_GIVEN RECORDS_:

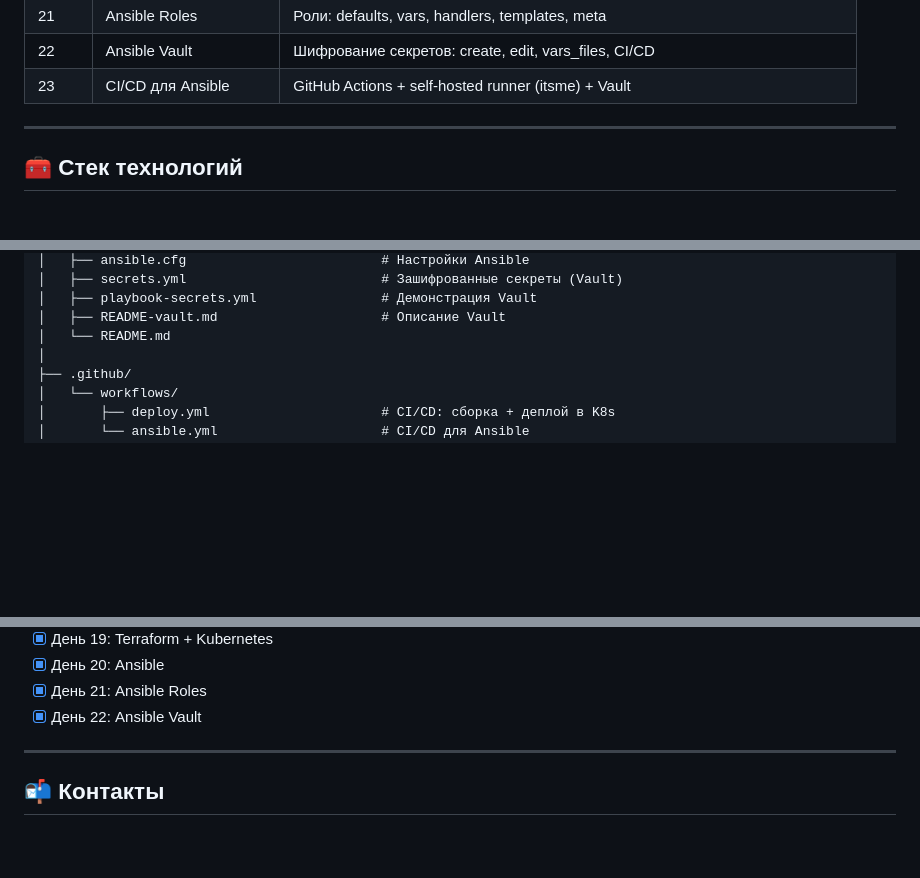
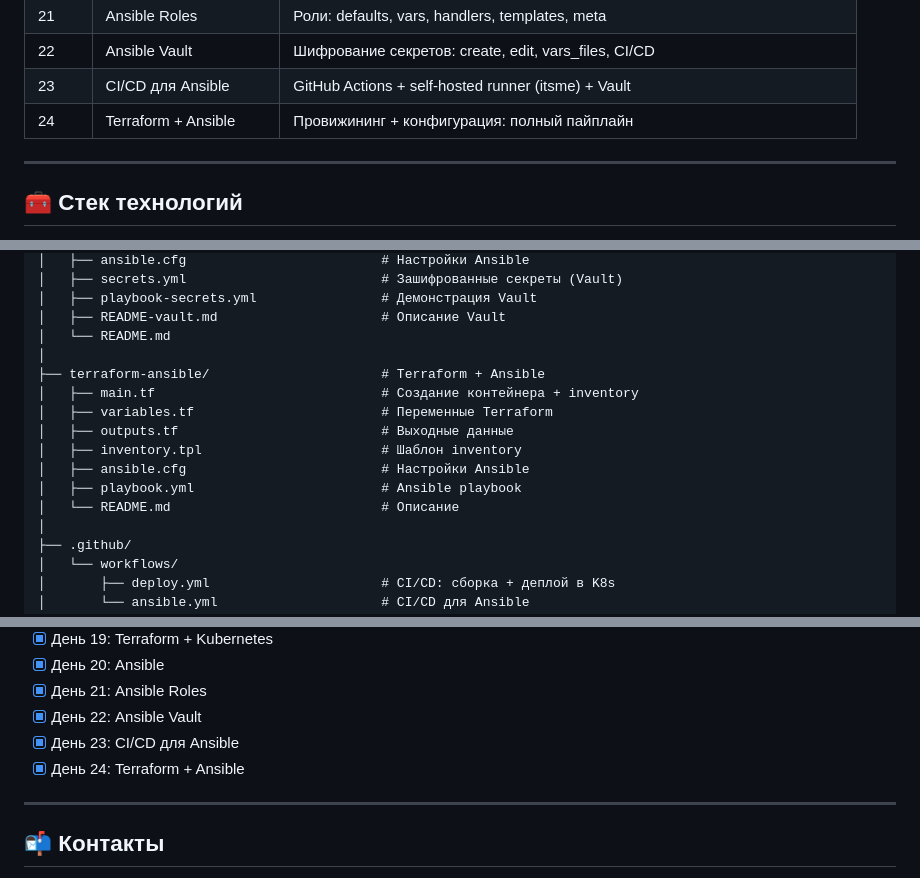
Before and after one commit to chernyistas/linux_start, a Markdown page: README.md, 3 parts joined by grey strips. GitHub-like rendering; blank space fills up the shorter version.

Commit message:
README: обновлён после Дня 24 (прогресс 23-24)

```diff
--- a/README.md
+++ b/README.md
@@ -28,6 +28,7 @@
 | 21 | Ansible Roles | Роли: defaults, vars, handlers, templates, meta |
 | 22 | Ansible Vault | Шифрование секретов: create, edit, vars_files, CI/CD |
 | 23 | CI/CD для Ansible | GitHub Actions + self-hosted runner (itsme) + Vault |
+| 24 | Terraform + Ansible | Провижининг + конфигурация: полный пайплайн |
 
 ---
 
@@ -95,6 +96,15 @@ devops-practice/
 │   ├── playbook-secrets.yml                # Демонстрация Vault
 │   ├── README-vault.md                     # Описание Vault
 │   └── README.md
+│
+├── terraform-ansible/                      # Terraform + Ansible
+│   ├── main.tf                             # Создание контейнера + inventory
+│   ├── variables.tf                        # Переменные Terraform
+│   ├── outputs.tf                          # Выходные данные
+│   ├── inventory.tpl                       # Шаблон inventory
+│   ├── ansible.cfg                         # Настройки Ansible
+│   ├── playbook.yml                        # Ansible playbook
+│   └── README.md                           # Описание
 │
 ├── .github/
 │   └── workflows/
@@ -214,6 +224,8 @@ GitHub Actions автоматически собирает образ Flask и
 - [x] День 20: Ansible
 - [x] День 21: Ansible Roles
 - [x] День 22: Ansible Vault
+- [x] День 23: CI/CD для Ansible
+- [x] День 24: Terraform + Ansible
 ---
 
 ## 📬 Контакты
```
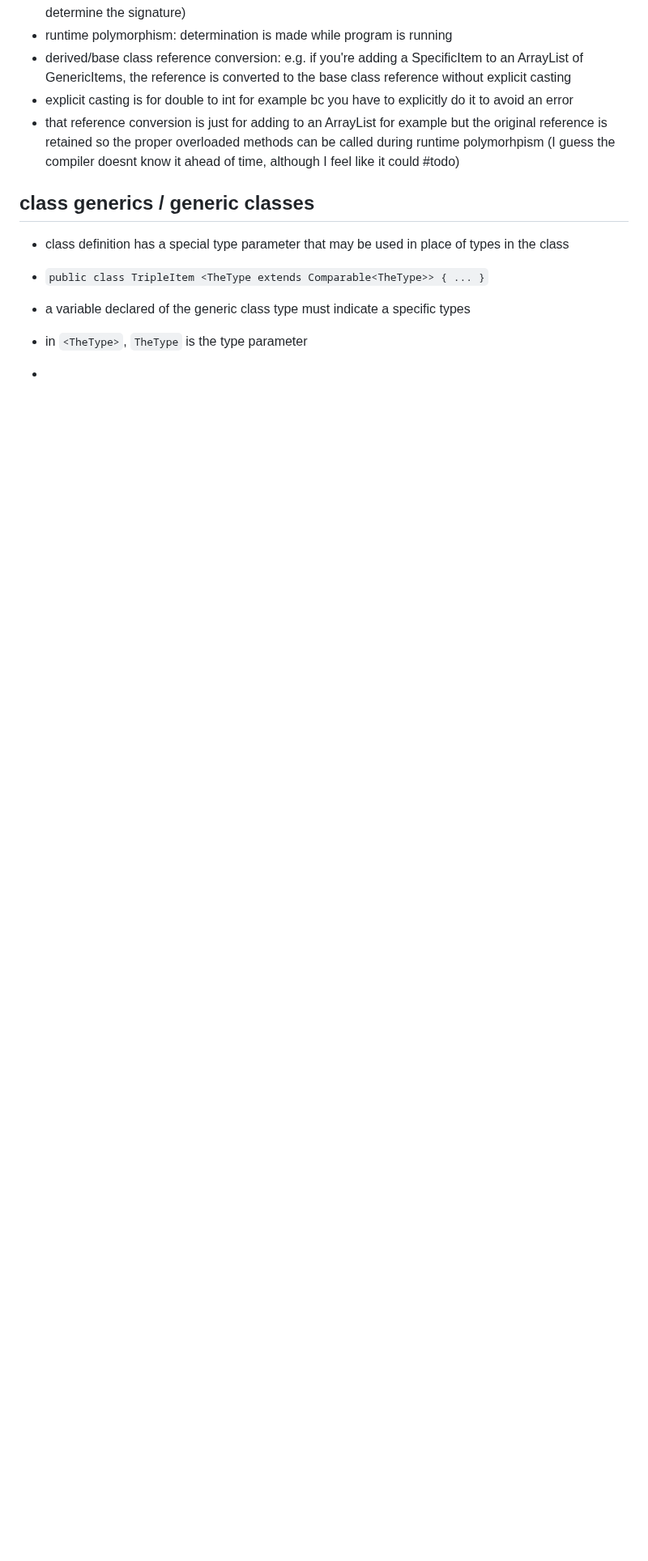
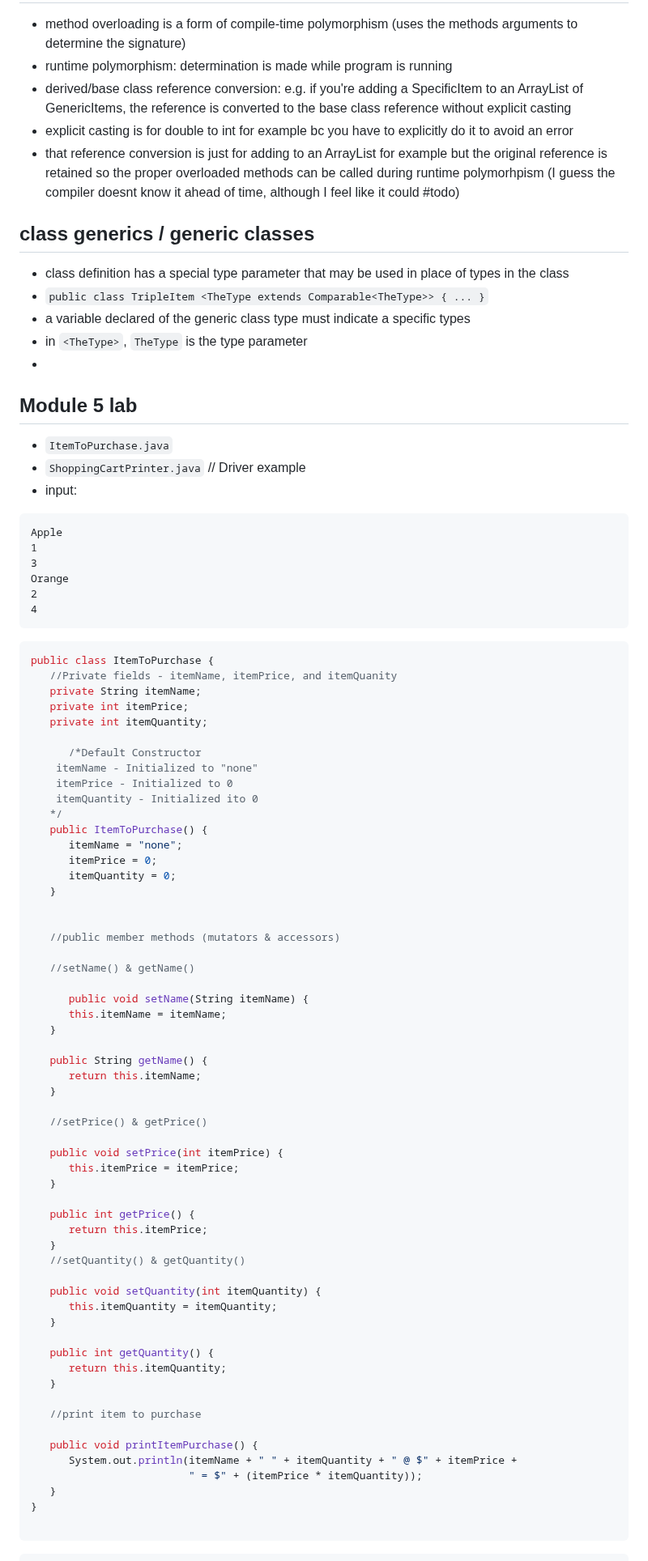
Before and after one commit to ashlink11/study-notes, a Markdown page: java.md, the part around one of its changes. Shown at 81% size. Drawn GitHub-style; blank space fills up the shorter version.

Commit message:
module 5 lab code

````diff
--- a/java.md
+++ b/java.md
@@ -594,4 +594,78 @@ for (String varThatGetsAssignedAValue : iterableTypes) {
 -
 
 
+## Module 5 lab
 
+- `ItemToPurchase.java`
+- `ShoppingCartPrinter.java` // Driver example
+- input:
+```
+Apple
+1
+3
+Orange
+2
+4
+```
+
+```java
+public class ItemToPurchase {
+   //Private fields - itemName, itemPrice, and itemQuanity
+   private String itemName;
+   private int itemPrice;
+   private int itemQuantity;
+
+      /*Default Constructor
+    itemName - Initialized to "none"
+    itemPrice - Initialized to 0
+    itemQuantity - Initialized ito 0
+   */
+   public ItemToPurchase() {
+      itemName = "none";
+      itemPrice = 0;
+      itemQuantity = 0;
+   }
+
+
+   //public member methods (mutators & accessors)
+
+   //setName() & getName()
+
+      public void setName(String itemName) {
+      this.itemName = itemName;
+   }
+
+   public String getName() {
+      return this.itemName;
+   }
+
+   //setPrice() & getPrice()
+
+   public void setPrice(int itemPrice) {
+      this.itemPrice = itemPrice;
+   }
+
+   public int getPrice() {
+      return this.itemPrice;
+   }
+   //setQuantity() & getQuantity()
+
+   public void setQuantity(int itemQuantity) {
+      this.itemQuantity = itemQuantity;
+   }
+
+   public int getQuantity() {
+      return this.itemQuantity;
+   }
+
+   //print item to purchase
+
+   public void printItemPurchase() {
+      System.out.println(itemName + " " + itemQuantity + " @ $" + itemPrice +
+                         " = $" + (itemPrice * itemQuantity));
+   }
+}
+
+```
+
+
````
Also changed, not shown: other parts of java.md (+79 -0 lines).
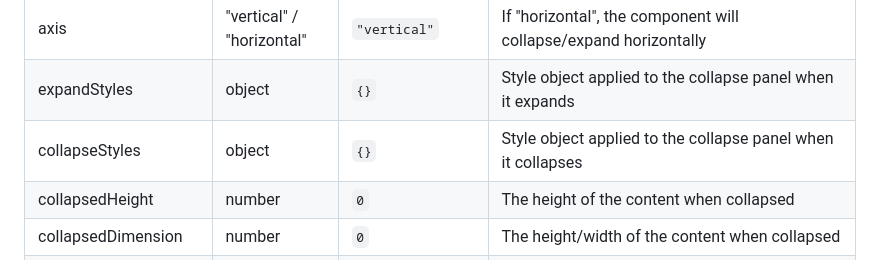
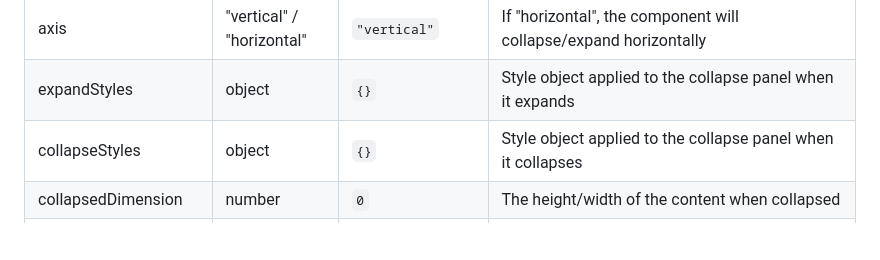
Before and after one commit to roginfarrer/collapsed, a Markdown page: packages/react/README.md, the part around the change. Drawn GitHub-style; blank space fills up the shorter version.

Commit message:
Update packages/react/README.md
Co-authored-by: Rogin Farrer <rogin@roginfarrer.com>

```diff
--- a/packages/react/README.md
+++ b/packages/react/README.md
@@ -105,7 +105,6 @@ The following are optional properties passed into `useCollapse({ })`:
 | axis                 | "vertical" / "horizontal"  | `"vertical"`                   | If "horizontal", the component will collapse/expand horizontally                                                                                    |
 | expandStyles         | object                     | `{}`                           | Style object applied to the collapse panel when it expands                                                                                          |
 | collapseStyles       | object                     | `{}`                           | Style object applied to the collapse panel when it collapses                                                                                        |
-| collapsedHeight      | number                     | `0`                            | The height of the content when collapsed                                                                                                            |
 | collapsedDimension   | number                     | `0`                            | The height/width of the content when collapsed                                                                                                      |
 | easing               | string                     | `cubic-bezier(0.4, 0, 0.2, 1)` | The transition timing function for the animation                                                                                                    |
 | duration             | number                     | `undefined`                    | The duration of the animation in milliseconds. By default, the duration is programmatically calculated based on the height of the collapsed element |
```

_PROMPT_: Copy all of the listing word for word, minus the images.

_ANSWER BOX_:
Before and after one commit to chernyistas/linux_start, a Markdown page: README.md, 3 parts joined by grey strips. GitHub-like rendering; blank space fills up the shorter version.

Commit message:
README: обновлён после Дня 24 (прогресс 23-24)

```diff
--- a/README.md
+++ b/README.md
@@ -28,6 +28,7 @@
 | 21 | Ansible Roles | Роли: defaults, vars, handlers, templates, meta |
 | 22 | Ansible Vault | Шифрование секретов: create, edit, vars_files, CI/CD |
 | 23 | CI/CD для Ansible | GitHub Actions + self-hosted runner (itsme) + Vault |
+| 24 | Terraform + Ansible | Провижининг + конфигурация: полный пайплайн |
 
 ---
 
@@ -95,6 +96,15 @@ devops-practice/
 │   ├── playbook-secrets.yml                # Демонстрация Vault
 │   ├── README-vault.md                     # Описание Vault
 │   └── README.md
+│
+├── terraform-ansible/                      # Terraform + Ansible
+│   ├── main.tf                             # Создание контейнера + inventory
+│   ├── variables.tf                        # Переменные Terraform
+│   ├── outputs.tf                          # Выходные данные
+│   ├── inventory.tpl                       # Шаблон inventory
+│   ├── ansible.cfg                         # Настройки Ansible
+│   ├── playbook.yml                        # Ansible playbook
+│   └── README.md                           # Описание
 │
 ├── .github/
 │   └── workflows/
@@ -214,6 +224,8 @@ GitHub Actions автоматически собирает образ Flask и
 - [x] День 20: Ansible
 - [x] День 21: Ansible Roles
 - [x] День 22: Ansible Vault
+- [x] День 23: CI/CD для Ansible
+- [x] День 24: Terraform + Ansible
 ---
 
 ## 📬 Контакты
```
Before and after one commit to ashlink11/study-notes, a Markdown page: java.md, the part around one of its changes. Shown at 81% size. Drawn GitHub-style; blank space fills up the shorter version.

Commit message:
module 5 lab code

````diff
--- a/java.md
+++ b/java.md
@@ -594,4 +594,78 @@ for (String varThatGetsAssignedAValue : iterableTypes) {
 -
 
 
+## Module 5 lab
 
+- `ItemToPurchase.java`
+- `ShoppingCartPrinter.java` // Driver example
+- input:
+```
+Apple
+1
+3
+Orange
+2
+4
+```
+
+```java
+public class ItemToPurchase {
+   //Private fields - itemName, itemPrice, and itemQuanity
+   private String itemName;
+   private int itemPrice;
+   private int itemQuantity;
+
+      /*Default Constructor
+    itemName - Initialized to "none"
+    itemPrice - Initialized to 0
+    itemQuantity - Initialized ito 0
+   */
+   public ItemToPurchase() {
+      itemName = "none";
+      itemPrice = 0;
+      itemQuantity = 0;
+   }
+
+
+   //public member methods (mutators & accessors)
+
+   //setName() & getName()
+
+      public void setName(String itemName) {
+      this.itemName = itemName;
+   }
+
+   public String getName() {
+      return this.itemName;
+   }
+
+   //setPrice() & getPrice()
+
+   public void setPrice(int itemPrice) {
+      this.itemPrice = itemPrice;
+   }
+
+   public int getPrice() {
+      return this.itemPrice;
+   }
+   //setQuantity() & getQuantity()
+
+   public void setQuantity(int itemQuantity) {
+      this.itemQuantity = itemQuantity;
+   }
+
+   public int getQuantity() {
+      return this.itemQuantity;
+   }
+
+   //print item to purchase
+
+   public void printItemPurchase() {
+      System.out.println(itemName + " " + itemQuantity + " @ $" + itemPrice +
+                         " = $" + (itemPrice * itemQuantity));
+   }
+}
+
+```
+
+
````
Also changed, not shown: other parts of java.md (+79 -0 lines).
Before and after one commit to roginfarrer/collapsed, a Markdown page: packages/react/README.md, the part around the change. Drawn GitHub-style; blank space fills up the shorter version.

Commit message:
Update packages/react/README.md
Co-authored-by: Rogin Farrer <rogin@roginfarrer.com>

```diff
--- a/packages/react/README.md
+++ b/packages/react/README.md
@@ -105,7 +105,6 @@ The following are optional properties passed into `useCollapse({ })`:
 | axis                 | "vertical" / "horizontal"  | `"vertical"`                   | If "horizontal", the component will collapse/expand horizontally                                                                                    |
 | expandStyles         | object                     | `{}`                           | Style object applied to the collapse panel when it expands                                                                                          |
 | collapseStyles       | object                     | `{}`                           | Style object applied to the collapse panel when it collapses                                                                                        |
-| collapsedHeight      | number                     | `0`                            | The height of the content when collapsed                                                                                                            |
 | collapsedDimension   | number                     | `0`                            | The height/width of the content when collapsed                                                                                                      |
 | easing               | string                     | `cubic-bezier(0.4, 0, 0.2, 1)` | The transition timing function for the animation                                                                                                    |
 | duration             | number                     | `undefined`                    | The duration of the animation in milliseconds. By default, the duration is programmatically calculated based on the height of the collapsed element |
```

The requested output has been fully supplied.